For more than four decades, Paul Simon has written songs that transcend generation and genre. Classics like "Mrs. Robinson" and "Bridge Over Troubled Water" have become part of life's playlist. Aretha Franklin (and "Glee") covered the latter; 1990s pop-punk band the Lemonheads found success with the former.
Now 69 years old and an undisputed master of his craft, Simon blends his musical and lyrical gifts with musings on life, love and God on his first new album in five years, "So Beautiful or So What." The album sounds just like him — bright guitars against a backdrop of world rhythms, reminiscent of "Graceland" or "Rhythm of the Saints" — and the lyrics make it the perfect soundtrack for an existential crisis.
On the upbeat, Zydeco-flavored "The Afterlife," Simon sings about his search for the divine.
"It seems like our fate to suffer and wait for the knowledge we seek," he sings. "You've got to fill out a form first, and then you wait in the line."

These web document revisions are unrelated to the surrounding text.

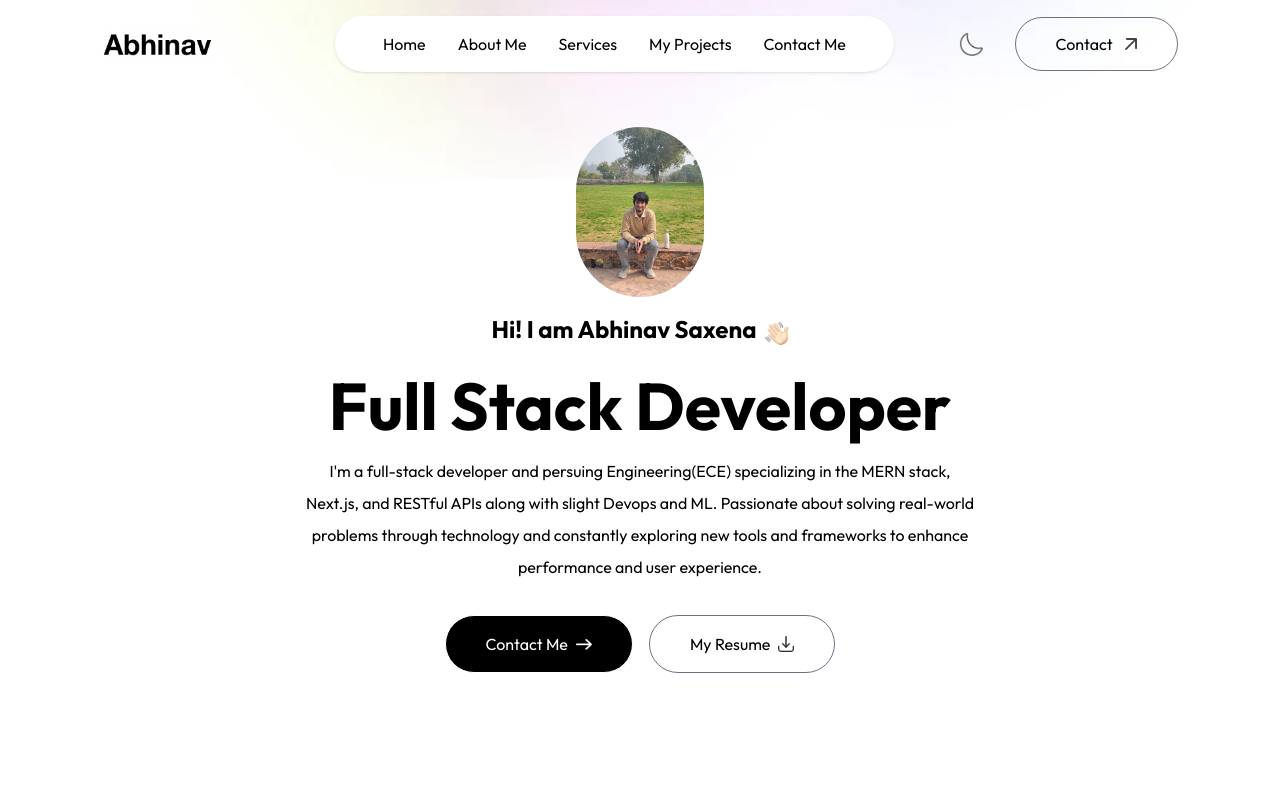
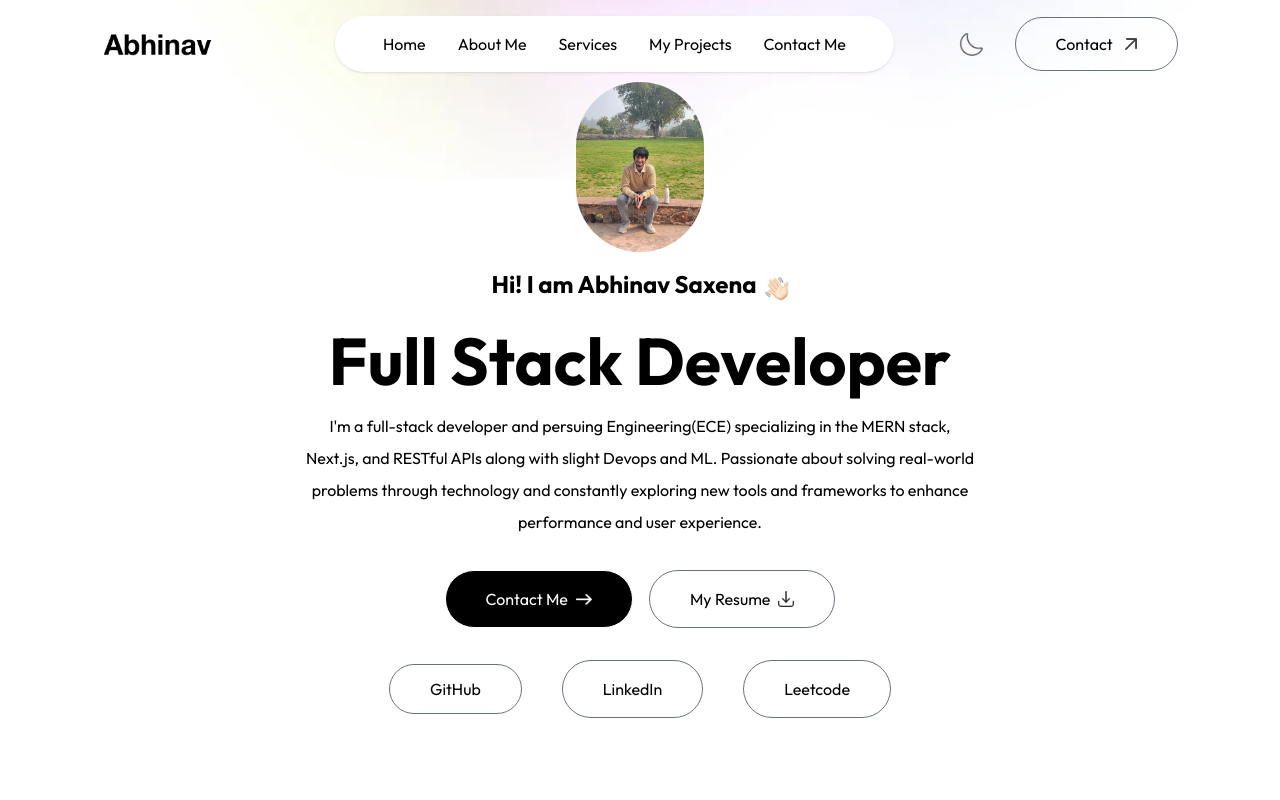
Before and after one commit to Abhinav1730/Personal-Portfolio, a Next.js app: page / in a window 1280 px wide. Shown: the top 800 px of the page. Built offline with nearby package versions, Linux system fonts and the light colour scheme; a web font is replaced by a local one.

Commit message:
Some Updates

```diff
--- a/components/Header.jsx
+++ b/components/Header.jsx
@@ -20,11 +20,11 @@ const Header = () => {
         Full Stack Developer
       </h1>
       <p className="max-w-2xl mx-auto font-extralight">
-        I'm a full-stack developer and persuing Engineering(ECE)
-        specializing in the MERN stack, Next.js, and RESTful APIs along with
-        slight Devops and ML. Passionate about solving real-world problems
-        through technology and constantly exploring new tools and frameworks to
-        enhance performance and user experience.
+        I'm a full-stack developer and persuing Engineering(ECE) specializing in
+        the MERN stack, Next.js, and RESTful APIs along with slight Devops and
+        ML. Passionate about solving real-world problems through technology and
+        constantly exploring new tools and frameworks to enhance performance and
+        user experience.
       </p>
       <div className="flex flex-col sm:flex-row items-center gap-4 mt-4">
         <a
@@ -47,6 +47,37 @@ const Header = () => {
           <Image src={assets.download_icon} alt="Profile Pic" className="w-4" />
         </a>
       </div>
+      <div className="flex flex-col sm:flex-row items-center gap-4 mt-4">
+        <ul className="flex items-center gap-10 justify-center mt-4 sm:mt-0">
+          <li>
+            <a
+              target="_blank"
+              href="https://github.com/Abhinav1730"
+              className="px-10 py-2 border rounded-full border-gray-500 flex items-center gap-2"
+            >
+              GitHub
+            </a>
+          </li>
+          <li>
+            <a
+              target="_blank"
+              href="https://www.linkedin.com/in/abhinav-saxena-124a81360"
+              className="px-10 py-3 border rounded-full border-gray-500 flex items-center gap-2"
+            >
+              LinkedIn
+            </a>
+          </li>
+          <li>
+            <a
+              target="_blank"
+              href="https://leetcode.com/u/abhinav3009/"
+              className="px-10 py-3 border rounded-full border-gray-500 flex items-center gap-2"
+            >
+              Leetcode
+            </a>
+          </li>
+        </ul>
+      </div>
     </div>
   );
 };
```
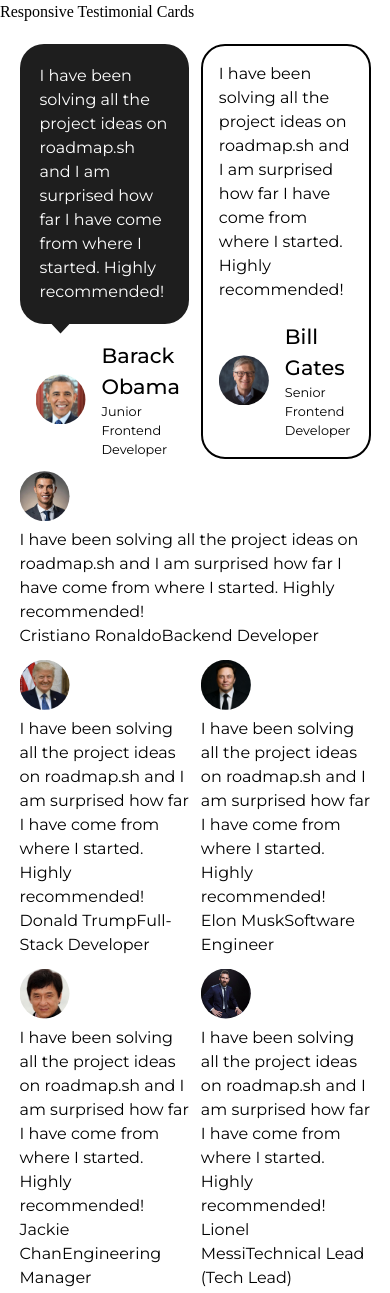
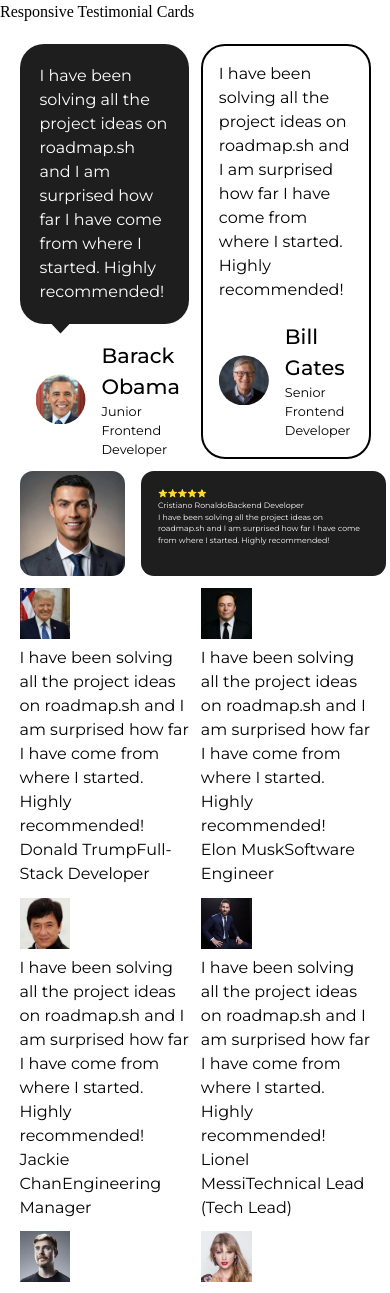
Before and after one commit to mahdi-khoshkhabar/Testimonial-Cards, a plain HTML site: page index.html in a window 390 px wide. Shown: the top 1293 px of the page. Drawn offline with Linux system fonts and the light colour scheme.

Commit message:
Enhance testimonial card layout and styles with new grid structure and responsive design

```diff
--- a/cards.css
+++ b/cards.css
@@ -3,6 +3,10 @@
 
     --message-background-color: #1E1E1E;
     --meseage-text-color: #FFFFFF;
+}
+
+img {
+    width: 30%;
 }
 
 main {
@@ -33,7 +37,7 @@ main {
     grid-area: v1;
 }
 
-.profile-photo.small {
+.card:is(.v1, .v2) .profile-photo {
     width: var(--profile-width);
     aspect-ratio: 1/1;
     object-fit: cover;
@@ -42,9 +46,9 @@ main {
     align-self: center;
 }
 
-.card.v1 .profile-photo.small {
-        margin-left: var(--profile-left-margin);
-    }
+.card.v1 .profile-photo {
+    margin-left: var(--profile-left-margin);
+}
 
 .card.v1 .message {
     color: var(--meseage-text-color);
@@ -67,6 +71,10 @@ main {
     width: var(--width);
     height: 1rem;
     clip-path: polygon(0 0, 100% 0, 50% 80%);
+}
+
+.author {
+    grid-area: author;
 }
 
 .card.v1 .author,
@@ -96,10 +104,43 @@ main {
     gap: 1rem;
 }
 
-.card.v2 .message {
+.card .message {
     grid-area: message;
 }
 
+/* v3 */
 .card.v3 {
+    --border-radius: calc((100vw)/30);
     grid-area: v3;
+    display: grid;
+    grid-template-areas:
+    "profile-photo-large end-section";
+    grid-template-columns: 30% 70%;
+    gap: 1rem;
+    height: 100%;
+    width: 100%;
+    font-size: 2vw;
 }
+
+.rate {
+    grid-area: rate;
+}
+
+.end-section {
+    --pad: 7%;
+    padding: var(--pad);
+    width: 100;
+    background-color: var(--message-background-color);
+    grid-area: end-section;
+    color: var(--meseage-text-color);
+    border-radius: var(--border-radius);
+}
+
+/* Large prf */
+.card.v3 .profile-photo {
+    width: 100%;
+    aspect-ratio: 1/1;
+    border-radius: var(--border-radius);
+    grid-area: profile-photo-large;
+    display: block;
+}
--- a/index.html
+++ b/index.html
@@ -34,7 +34,7 @@
     </header>
     <main>
         <div class="card v1">
-            <img src="./assets/images/Barack Obama.jpg" alt="Barack Obama" class="profile-photo small">
+            <img src="./assets/images/Barack Obama.jpg" alt="Barack Obama" class="profile-photo">
             <div class="message">I have been solving all the project
                 ideas on roadmap.sh and I am
                 surprised how far I have come from
@@ -43,7 +43,7 @@
             <p class="author">Barack Obama<span class="desc">Junior Frontend Developer</span></p>
         </div>
         <div class="card v2">
-            <img src="./assets/images/Bill Gates.JPEG" alt="Bill Gates" class="profile-photo small">
+            <img src="./assets/images/Bill Gates.JPEG" alt="Bill Gates" class="profile-photo">
             <div class="message">I have been solving all the project
                 ideas on roadmap.sh and I am
                 surprised how far I have come from
@@ -52,16 +52,19 @@
             <p class="author">Bill Gates<span class="desc">Senior Frontend Developer</span></p>
         </div>
         <div class="card v3">
-            <img src="./assets/images/Cristiano Ronaldo.JPEG" alt="Cristiano Ronaldo" class="profile-photo small">
-            <div class="message">I have been solving all the project
-                ideas on roadmap.sh and I am
-                surprised how far I have come from
-                where I started.
-                Highly recommended!</div>
-            <p class="author">Cristiano Ronaldo<span class="desc">Backend Developer</span></p>
+            <img src="./assets/images/Cristiano Ronaldo.JPEG" alt="Cristiano Ronaldo" class="profile-photo">
+            <section class="end-section">
+                <div class="rate">⭐️⭐️⭐️⭐️⭐️</div>
+                <p class="author">Cristiano Ronaldo<span class="desc">Backend Developer</span></p>
+                <div class="message">I have been solving all the project
+                    ideas on roadmap.sh and I am
+                    surprised how far I have come from
+                    where I started.
+                    Highly recommended!</div>
+            </section>
         </div>
         <div class="card v4">
-            <img src="./assets/images/Donald Trump.JPEG" alt="Donald Trump" class="profile-photo small">
+            <img src="./assets/images/Donald Trump.JPEG" alt="Donald Trump" class="profile-photo">
             <div class="message">I have been solving all the project
                 ideas on roadmap.sh and I am
                 surprised how far I have come from
@@ -70,7 +73,7 @@
             <p class="author">Donald Trump<span class="desc">Full-Stack Developer</span></p>
         </div>
         <div class="card v5">
-            <img src="./assets/images/Elon Musk.jpg" alt="Elon Musk" class="profile-photo small">
+            <img src="./assets/images/Elon Musk.jpg" alt="Elon Musk" class="profile-photo">
             <div class="message">I have been solving all the project
                 ideas on roadmap.sh and I am
                 surprised how far I have come from
@@ -79,7 +82,7 @@
             <p class="author">Elon Musk<span class="desc">Software Engineer</span></p>
         </div>
         <div class="card v6">
-            <img src="./assets/images/Jackie Chan.jpg" alt="Jackie Chan" class="profile-photo small">
+            <img src="./assets/images/Jackie Chan.jpg" alt="Jackie Chan" class="profile-photo">
             <div class="message">I have been solving all the project
                 ideas on roadmap.sh and I am
                 surprised how far I have come from
@@ -88,7 +91,7 @@
             <p class="author">Jackie Chan<span class="desc">Engineering Manager</span></p>
         </div>
         <div class="card v7">
-            <img src="./assets/images/Lionel Messi.jpg" alt="Lionel Messi" class="profile-photo small">
+            <img src="./assets/images/Lionel Messi.jpg" alt="Lionel Messi" class="profile-photo">
             <div class="message">I have been solving all the project
                 ideas on roadmap.sh and I am
                 surprised how far I have come from
@@ -97,7 +100,7 @@
             <p class="author">Lionel Messi<span class="desc">Technical Lead (Tech Lead)</span></p>
         </div>
         <div class="card v8">
-            <img src="./assets/images/MrBeast.jpg" alt="MrBeast" class="profile-photo small">
+            <img src="./assets/images/MrBeast.jpg" alt="MrBeast" class="profile-photo">
             <div class="message">I have been solving all the project
                 ideas on roadmap.sh and I am
                 surprised how far I have come from
@@ -106,7 +109,7 @@
             <p class="author">MrBeast<span class="desc">UI/UX Designer</span></p>
         </div>
         <div class="card v9">
-            <img src="./assets/images/Taylor Swift.JPEG" alt="Taylor Swift" class="profile-photo small">
+            <img src="./assets/images/Taylor Swift.JPEG" alt="Taylor Swift" class="profile-photo">
             <div class="message">I have been solving all the project
                 ideas on roadmap.sh and I am
                 surprised how far I have come from
--- a/main.css
+++ b/main.css
@@ -1,3 +1,9 @@
+*,
+*::before,
+*::after {
+    box-sizing: border-box;
+}
+
 html, body, div, span, applet, object, iframe,
 h1, h2, h3, h4, h5, h6, p, blockquote, pre,
 a, abbr, acronym, address, big, cite, code,
```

He inquires about life's biggest mysteries — "Who am I in this lonely world?" — on the ethereal and quiet "Questions for the Angels."
God and Jesus come to Earth in "Love and Hard Times" but abandon the place just as quickly, so instead Simon finds solace in a lover.
Love is a theme throughout "So Beautiful," and Simon defines it on "Love is Eternal Sacred Light," an electric-guitar romp punctuated by harmonica, congas and cymbals: "Love is eternal sacred light/Free from the shackles of time. Evil is darkness, sight without sight/A demon that feeds on the mind."
In "Love & Blessings," the emotion, along with kindness, "fell like rain on thirsty land."
Elvis Costello, who wrote the liner notes, says Simon is "a man in full possession of all his gifts looking at the comedy and beauty of life with clarity and the tenderness bought by time."
Simon concludes on the title track that "life is what you make of it/so beautiful or so what."
CHECK THIS TRACK OUT: The hopeful opening track, "Getting Ready for Christmas Day," features samples from a 1941 sermon by Atlanta pastor the Rev. J.M. Gates.